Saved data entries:

···

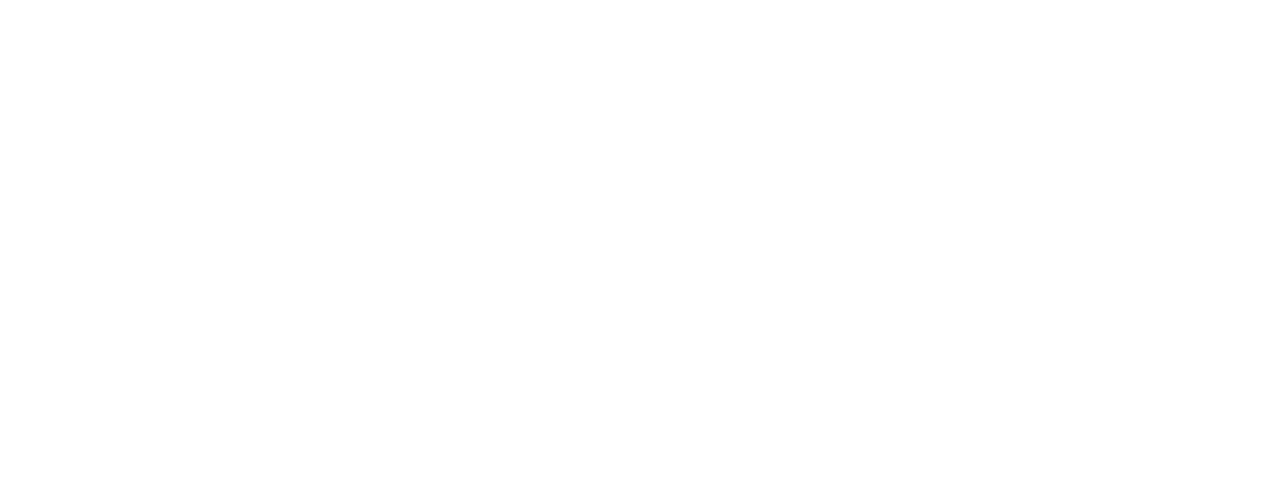
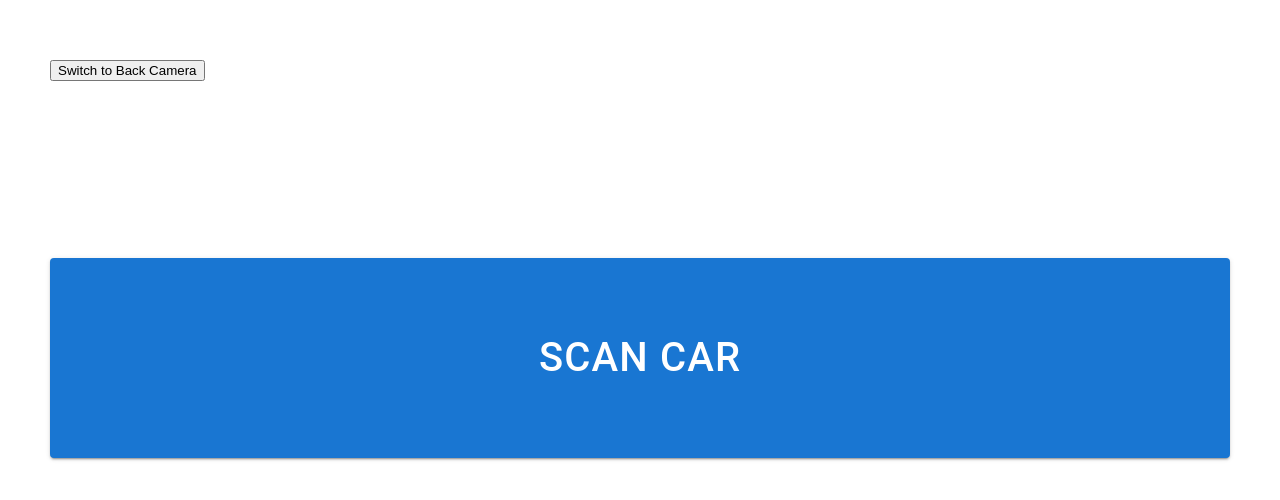
Before and after one commit to PinPinMan/SOCCEEER, a React (Create React App) app: page /Camera in a window 1280 px wide. Before the commit this address had no page. Shown: the part 642-1142 px from the top of the page. Before the commit the page ends 800 px from the top, so only its background shows below. Built offline with nearby package versions, Linux system fonts and the light colour scheme; no server answers.

Commit message:
Fixing camera bug

```diff
--- a/package.json
+++ b/package.json
@@ -5,6 +5,7 @@
   "dependencies": {
     "@emotion/react": "^11.11.4",
     "@emotion/styled": "^11.11.5",
+    "@google/generative-ai": "^0.13.0",
     "@mui/icons-material": "^5.15.19",
     "@mui/material": "^5.15.19",
     "@testing-library/jest-dom": "^5.17.0",
--- a/src/Pages/CarInfo.js
+++ b/src/Pages/CarInfo.js
@@ -11,7 +11,7 @@ import CssBaseline from '@mui/material/CssBaseline';
 const defaultTheme = createTheme();
 
 const CarInfo = () => {
-    const [carplate, setCarplate] = React.useState(sessionStorage.getItem('carplate'));
+    const [carplate, setCarplate] = React.useState(sessionStorage.getItem('carplate_AI'));
 
     return (
         <ThemeProvider theme={defaultTheme}>
@@ -40,7 +40,7 @@ const CarInfo = () => {
                             name="carplate"
                             autoComplete="carplate"
                             value={carplate}
-                            onChange={(e) => sessionStorage.setItem('carplate', e.target.value)}
+                            onChange={(e) => sessionStorage.setItem('carplate_AI', e.target.value)}
                         />
                     </Box>
                 </Box>
--- /dev/null
+++ b/src/Pages/camera.js
@@ -0,0 +1,113 @@
+import React, { useEffect, useRef, useState } from 'react';
+import { GoogleGenerativeAI } from "@google/generative-ai";
+import Button from '@mui/material/Button';
+
+const genAI = new GoogleGenerativeAI('AIzaSyD1XFHZn-hevDRGyP3fHLft27TNd74ojPY');
+
+function Camera() {
+    const videoRef = useRef(null);
+    const [showCamera, setShowCamera] = useState(true);
+    const [isFrontCamera, setIsFrontCamera] = useState(true);
+
+    useEffect(() => {
+      let video = videoRef.current;
+
+      const startVideoStream = (constraints) => {
+        navigator.mediaDevices.getUserMedia(constraints)
+          .then(function (stream) {
+            video.srcObject = stream;
+          })
+          .catch(function (error) {
+            console.log("Something went wrong!", error);
+            if (!isFrontCamera && error.name === 'OverconstrainedError') {
+              // Fall back to the front camera if back camera is not available
+              navigator.mediaDevices.getUserMedia({ video: { facingMode: "user" } })
+                .then(function (stream) {
+                  video.srcObject = stream;
+                })
+                .catch(function (fallbackError) {
+                  console.log("Fallback to front camera also failed!", fallbackError);
+                });
+            }
+          });
+      };
+
+      if (navigator.mediaDevices.getUserMedia && showCamera) {
+        const constraints = { video: { facingMode: isFrontCamera ? "user" : { exact: "environment" } } };
+        startVideoStream(constraints);
+      } else if (!navigator.mediaDevices.getUserMedia) {
+        console.log("getUserMedia not supported!");
+      }
+    }, [showCamera, isFrontCamera]);
+    const toggleCamera = () => {
+    setIsFrontCamera(!isFrontCamera);
+    };
+
+  async function uploadImage() {
+    let video = videoRef.current;
+    let canvas = document.createElement('canvas');
+    canvas.width = video.videoWidth;
+    canvas.height = video.videoHeight;
+    let context = canvas.getContext('2d');
+    context.drawImage(video, 0, 0, canvas.width, canvas.height);
+    let imageDataURL = canvas.toDataURL("image/png");
+    let base64Image = imageDataURL.split(',')[1];
+
+    try {
+      const model = genAI.getGenerativeModel({ model: "gemini-1.5-flash" });
+
+      const prompt = "Read the car plate of this image and return the car plate only and if you are unable to detect it return with the statement 'Unable to find the car Plate'.";
+      const image = {
+      inlineData: {
+              data: base64Image,
+              mimeType: "image/png",
+          },
+      };
+
+      const result = await model.generateContent([prompt, image]);
+      console.log(result.response.text());
+      sessionStorage.setItem('carplate_AI',result.response.text())
+
+    //   if (result.response.text().length > 10){
+    //     window.location.reload();
+    //   }
+    } catch (error) {
+      console.error("Error sending image to Gemini API:", error);
+    //   window.location.reload();
+    }
+  }
+
+  return (
+    <div className="Camera" style={{ margin: '50px','display': 'block','justifyContent': 'center','alignItems': 'center'}} >
+      <h1 style={{ fontFamily: 'sans-serif', color: '#333', textAlign:'center' }}>Display Webcam Stream</h1>
+
+      <div id="container" style={{ margin: '0px auto', display: showCamera ? 'block' : 'none' }}>
+        <video ref={videoRef} autoPlay={true} id="videoElement" style={{ width: '100%', height: '100%'}}></video>
+      </div>
+      <button id="toggleCameraButton" onClick={toggleCamera} style={{ display: showCamera ? 'block' : 'none' }}>
+        {isFrontCamera ? 'Switch to Back Camera' : 'Switch to Front Camera'}
+      </button>
+
+            <Button
+                  fullWidth
+                  variant="contained"
+                  onClick={uploadImage}
+                  sx={{
+                    marginTop:'15%'
+                    ,height: '25vh',
+                    display: 'flex',
+                    flexDirection: 'column',
+                    justifyContent: 'center',
+                    alignItems: 'center',
+                    display: showCamera ? 'block' : 'none',
+                    fontSize:'40px'
+                  }}
+                >
+                  Scan Car
+        </Button>
+
+    </div>
+  );
+}
+
+export default Camera;
--- a/src/Routes.js
+++ b/src/Routes.js
@@ -8,7 +8,7 @@ import Landing from './Pages/LandingPage';
 import CarTypes from './Pages/CarType';
 import { ProgressB } from './progressB';
 import Success from './Pages/success';
-
+import Camera from './Pages/camera'
 const AppRoutes = () => (
   <Router>
     <Routes>
@@ -20,6 +20,7 @@ const AppRoutes = () => (
     <Route path="/History" element={<History />} />
     <Route path="/CarTypes" element={<CarTypes />} />
     <Route path="/Success" element={<Success />} />
+    <Route path="/Camera" element={<Camera />} />
     </Routes>
   </Router>
 );
--- a/src/progressB.js
+++ b/src/progressB.js
@@ -4,35 +4,18 @@ import "react-step-progress/dist/index.css";
 import './progressB.css' // Import the custom CSS
 
 
-// import React from 'react';
-// import { BrowserRouter as Router, Route, Routes } from 'react-router-dom';
-// import Payment from './Pages/Payment';
-// import Login from './Pages/LoginPage';
-// import MainMenu from './Pages/MainMenu'
-// import History from './Pages/History';
-// import Landing from './Pages/LandingPage';
 import CarTypes from './Pages/CarType';
 import CarInfo from './Pages/CarInfo';
 import Payment from "./Pages/Payment";
 import CancelButton from "./cancelButton";
-// const AppRoutes = () => (
-//   <Router>
-//     <Routes>
-//     <Route path="/" element={<Landing />} />
-//     <Route path="/login" element={<Login />} />
-//     <Route path="/payment/:c" element={<Payment />} />
-//     <Route path="/main" element={<MainMenu />} />
-//     <Route path="/History" element={<History />} />
-//     <Route path="/CarTypes" element={<CarTypes />} />
-//     </Routes>
-//   </Router>
-// );
-
+import Camera from "./Pages/camera";
 
 export const ProgressB = () => {
   const step1Content = <div class='vh-65'><CancelButton/><CarTypes /></div>;
   const step2Content = <div class='vh-65'><CancelButton/><CarInfo/></div>;
   const step3Content = <div class='vh-65'><CancelButton/><Payment/></div>;
+  const stepCamera = <div class='vh-65'><CancelButton/><Camera/></div>;
+
   function step1Validator() {
     if (sessionStorage.getItem('carType') == null) {
         return false;
@@ -42,7 +25,16 @@ export const ProgressB = () => {
   }
 
   function step2Validator() {
-    if (sessionStorage.getItem('carplate') == null) {
+    if (sessionStorage.getItem('carplate_AI') == null) {
+        return false;
+    } else {
+        return true;
+    }
+  }
+
+
+  function stepCameraValidator() {
+    if (sessionStorage.getItem('carplate_AI') == null) {
         return false;
     } else {
         return true;
@@ -71,10 +63,15 @@ export const ProgressB = () => {
           validator: step1Validator
         },
         {
+          label: "Camera",
+          name: "step 2",
+          content: stepCamera,
+          validator: stepCameraValidator
+        },
+        {
           label: "Car Plate",
-          name: "step 2",
+          name: "step 3",
           content: step2Content,
-          validator: step2Validator
         },
         {
           label: "Payment",
```
Also changed, not shown: test.html (deleted, +0 -47 lines), 1 other file (tests, documents, lock files or other folders).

···

| Work request |
Every line in the records above that contains the word "canvas" should be copied out.

| Answer section |
+    let canvas = document.createElement('canvas');
+    canvas.width = video.videoWidth;
+    canvas.height = video.videoHeight;
+    let context = canvas.getContext('2d');
+    context.drawImage(video, 0, 0, canvas.width, canvas.height);
+    let imageDataURL = canvas.toDataURL("image/png");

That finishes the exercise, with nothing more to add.